Snæfellsjökull, one of the mountains in the National Park is famous due to the novel Journey to the Center of the Earth (1864) by Jules Verne, in which the protagonists find the entrance to a passage leading to the center of the earth on Snæfellsjökull. We did not manage to visit this park as we were short of time to drive to our next destination before sun down but these lava formations are apparently varied and fascinating that there is a number of ice caves in the area. Visitors are advised not to enter caves unless accompanied by an experienced guide but if you have the cash to spend, this caving activity would definitely be once in a lifetime experience for most people.
Snæfellsjökull GPS Coordinates: 64° 48′ 0″ N, 23° 47′ 0″ W

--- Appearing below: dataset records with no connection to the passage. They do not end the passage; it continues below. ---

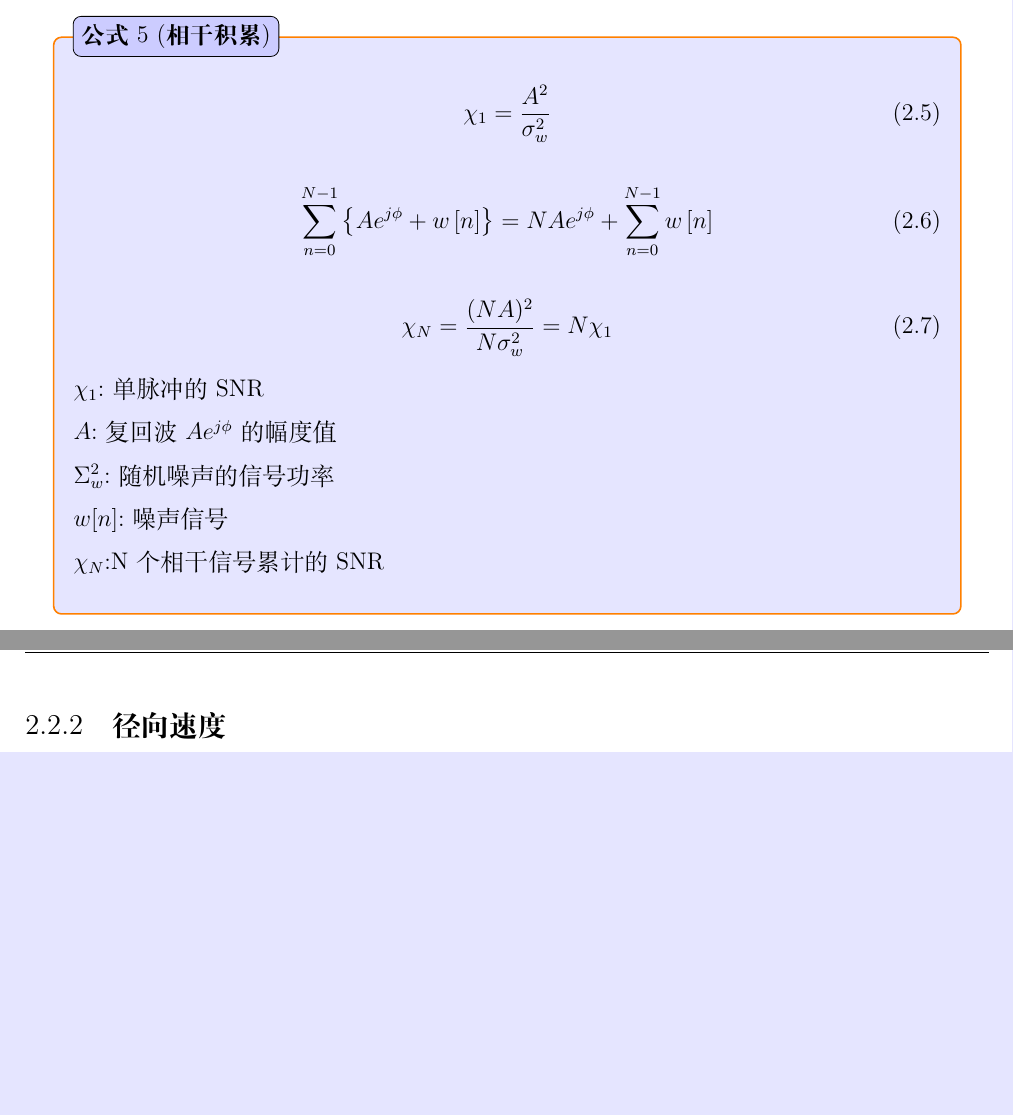
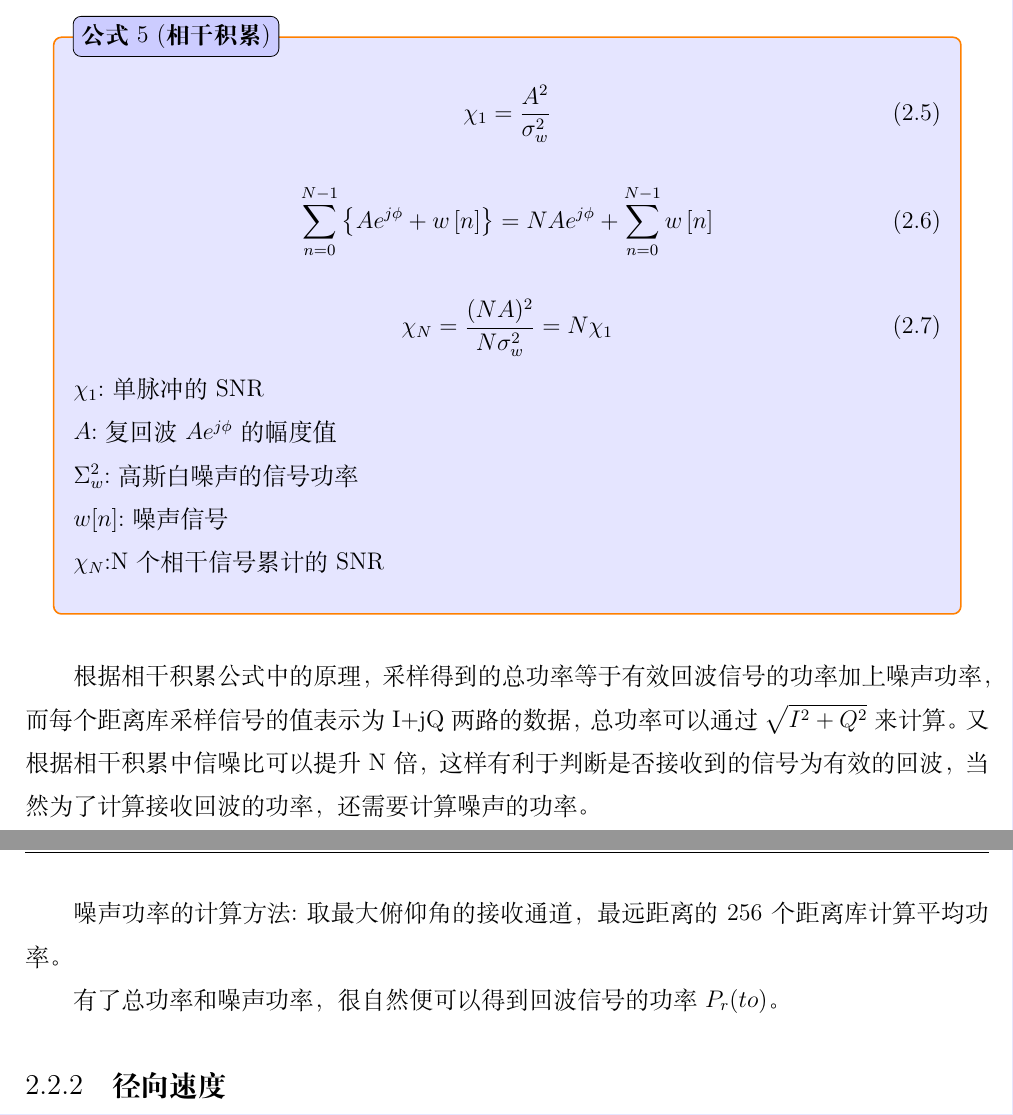
Before and after one commit to romix5417/RadarSignalProcSoftDesign, a LaTeX document (RadarSignalProcSoftDesign.tex): two parts of pages 10 and 11 of 18, joined at a grey line, cut so that both start at the same text, the shorter picture padded with empty space. Compiled offline with XeLaTeX.

Commit message:
1.添加径向速度

```diff
--- a/RadarSignalProcSoftDesign.tex
+++ b/RadarSignalProcSoftDesign.tex
@@ -376,7 +376,7 @@ $R_0$的值是比较好计算的，直接使用下面的公式：
 
     $A$:复回波$Ae^{j\phi}$的幅度值
 
-    $\Sigma_w^2$:随机噪声的信号功率
+    $\Sigma_w^2$:高斯白噪声的信号功率
 
     $w[n]$:噪声信号
 
@@ -384,8 +384,17 @@ $R_0$的值是比较好计算的，直接使用下面的公式：
 
 \end{proposition}
 
+根据相干积累公式中的原理，采样得到的总功率等于有效回波信号的功率加上噪声功率，而每个距离
+库采样信号的值表示为I+jQ两路的数据，总功率可以通过$\sqrt{I^2+Q^2}$来计算。又根据相干积
+累中信噪比可以提升N倍，这样有利于判断是否接收到的信号为有效的回波，当然为了计算接收回波的
+功率，还需要计算噪声的功率。
+
+噪声功率的计算方法:取最大俯仰角的接收通道，最远距离的256个距离库计算平均功率。
+
+有了总功率和噪声功率，很自然便可以得到回波信号的功率$P_r(to)$。
 
 \subsection{径向速度}
+
 
 \subsection{速度谱宽}
 
```
Also changed, not shown: RadarSignalProcSoftDesign.pdf, 1 other file.
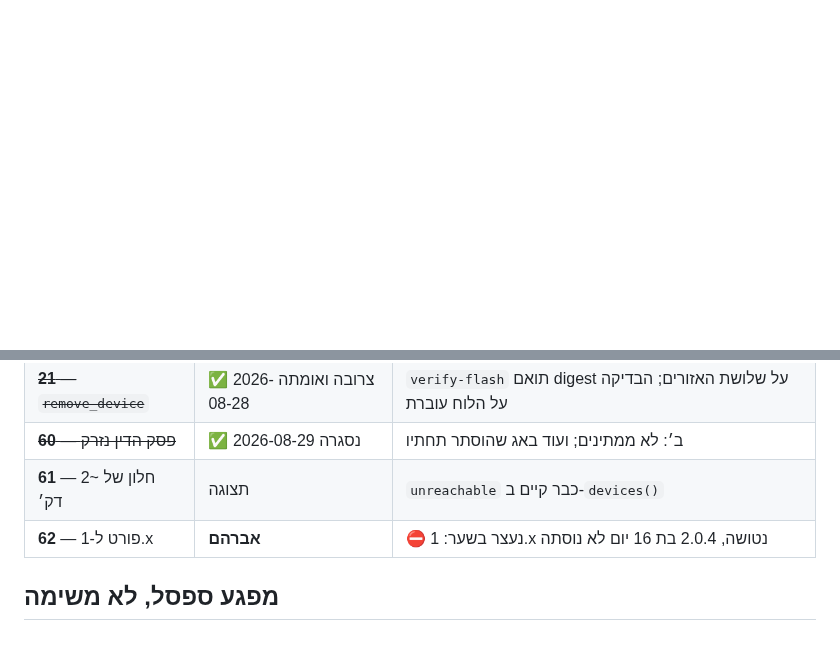
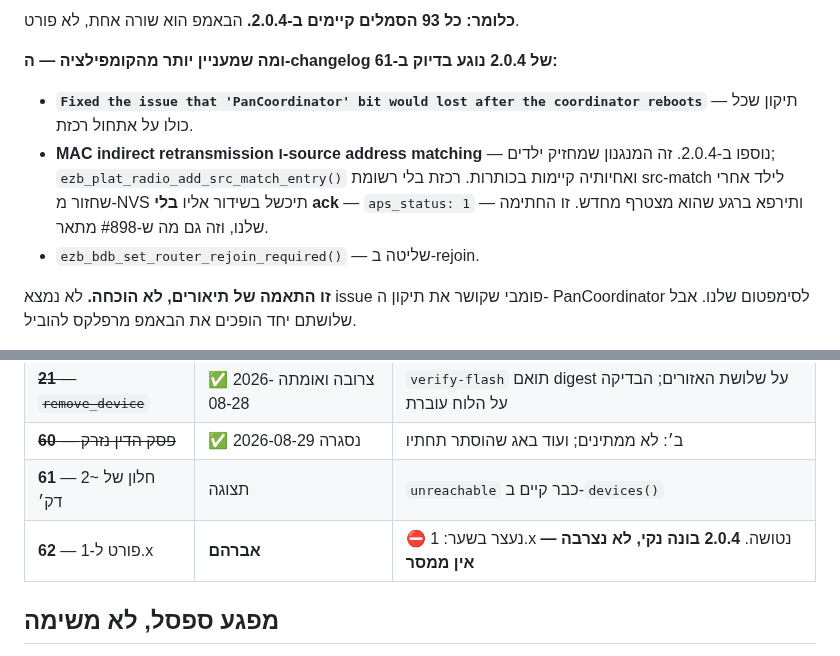
Before and after one commit to Avraham565/smart-kosher, a Markdown page: TASKS-26-28.md, 2 parts joined by grey strips. GitHub-like rendering; blank space fills up the shorter version.

```diff
--- a/TASKS-26-28.md
+++ b/TASKS-26-28.md
@@ -1522,0 +1543,16 @@ esp_err_t status;  uint8_t tsn;  uint8_t dst_endpoint;  esp_zb_zcl_addr_t dst_ad
+**כלומר: כל 93 הסמלים קיימים ב-2.0.4.** הבאמפ הוא שורה אחת, לא פורט.
+
+**ומה שמעניין יותר מהקומפילציה — ה-changelog של 2.0.4 נוגע בדיוק ב-61:**
+
+- **`Fixed the issue that 'PanCoordinator' bit would lost after the coordinator
+  reboots`** — תיקון שכל כולו על אתחול רכזת.
+- **MAC indirect retransmission ו-source address matching** — נוספו ב-2.0.4.
+  זה המנגנון שמחזיק ילדים; `ezb_plat_radio_add_src_match_entry()` ואחיותיה
+  קיימות בכותרות. רכזת בלי רשומת src-match לילד אחרי שחזור מ-NVS תיכשל בשידור
+  אליו **בלי ack** — `aps_status: 1` — ותירפא ברגע שהוא מצטרף מחדש. זו החתימה
+  שלנו, וזה גם מה ש-#898 מתאר.
+- `ezb_bdb_set_router_rejoin_required()` — שליטה ב-rejoin.
+
+**זו התאמה של תיאורים, לא הוכחה.** לא נמצא issue פומבי שקושר את תיקון ה-
+PanCoordinator לסימפטום שלנו. אבל שלושתם יחד הופכים את הבאמפ מרפלקס להוביל.
+
@@ -1530,7 +1576,7 @@ esp_err_t status;  uint8_t tsn;  uint8_t dst_endpoint;  esp_zb_zcl_addr_t dst_ad
 | ~~**21** — `remove_device`~~ | ✅ צרובה ואומתה 2026-08-28 | `verify-flash` תואם digest על שלושת האזורים; הבדיקה על הלוח עוברת |
 | ~~**60** — פסק הדין נזרק~~ | ✅ נסגרה 2026-08-29 | ב׳: לא ממתינים; ועוד באג שהוסתר תחתיו |
 | **61** — חלון של ~2 דק׳ | תצוגה | `unreachable` כבר קיים ב-`devices()` |
-| **62** — פורט ל-1.x | **אברהם** | ⛔ נעצר בשער: 1.x נטושה, 2.0.4 בת 16 יום לא נוסתה |
+| **62** — פורט ל-1.x | **אברהם** | ⛔ נעצר בשער: 1.x נטושה. **2.0.4 בונה נקי, לא נצרבה — אין ממסר** |
 
 ## מפגע ספסל, לא משימה
 
```
Also changed, not shown: other parts of TASKS-26-28.md (+30 -0 lines).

Gufuskálar in the Snæfellsnes area was once a medieval fishing station from the 15th century to the 20th. The spot where boats landed and fishermen’s huts are still visible. There are several sheds where the fishes were hung up to dry on the nearby lava fields. Trekking around the ruins were relatively easy but watch out for slippery stones in winter.
Location: Gufuskalar archaic site is located not too far from the longwave radio mast in Hellissandur and also Hotel Hellissandur.
Djupalonssandur & Dritvik
Djupalonssandur is a beautiful pebbled beach in the NorthWest of Iceland, not too far from theSnæfellsjökull National Park with a series of lava rock formations around the beach. The waters can rise very quickly in this beach, hence we saw an emergency rescue kit located on a part of the beach. There’s also a lake (frozen when we were there in winter) and scattered shipwreck remains from a famous Epine trawler wreck in the area. This place was a main fisherman landing place in the past.
On the beach were also big stones which visitors can test their strength lifting them just like in the days of the fishing stations. A few different stones indicates your category – Fully Strong (154 kg), Half-Strong (100 kg), Weakling (54 kg) and Bungler (23 kg). Any men who weren’t able to lift above the weakling was apparently deemed unfit to become a fisherman.
Djupalonssandur GPS Coordinates: N64° 45′ 7.253″ W23° 54′ 8.142″
Bárður Snæfellsás is a saga about a half-man, half-troll that threw his nephew into a gorge hence the name of the place was given. This huge stone structure in Arnarstapi was done by sculptor Ragnar Kjartansson. There are a few spots to visit within this area –
Arnarstapi GPS coordinates: N64° 46′ 12.731″ W23° 37′ 16.028″
Other Free Attractions in Iceland
There are plenty of free attractions and spots to stop in Iceland. The country has provided points along your drive to stop for the best views, complete with picnic benches and tables to spend some time at. These spots are also best for photo opportunities on good weather. Driving off-road is illegal in Iceland, though you could find the nearest stopping points and walk towards the place that you saw while driving earlier. Iceland has so much to offer in terms of views and outdoor adventures that you’ll be spoilt for choices whether its free or paid for. These are some of the free options to visit in Iceland, while some are better to spend money on for once in a lifetime experience (which I promise will write about soon).
Leave us a comment on the places that we might have missed out so other visitors can check them out too!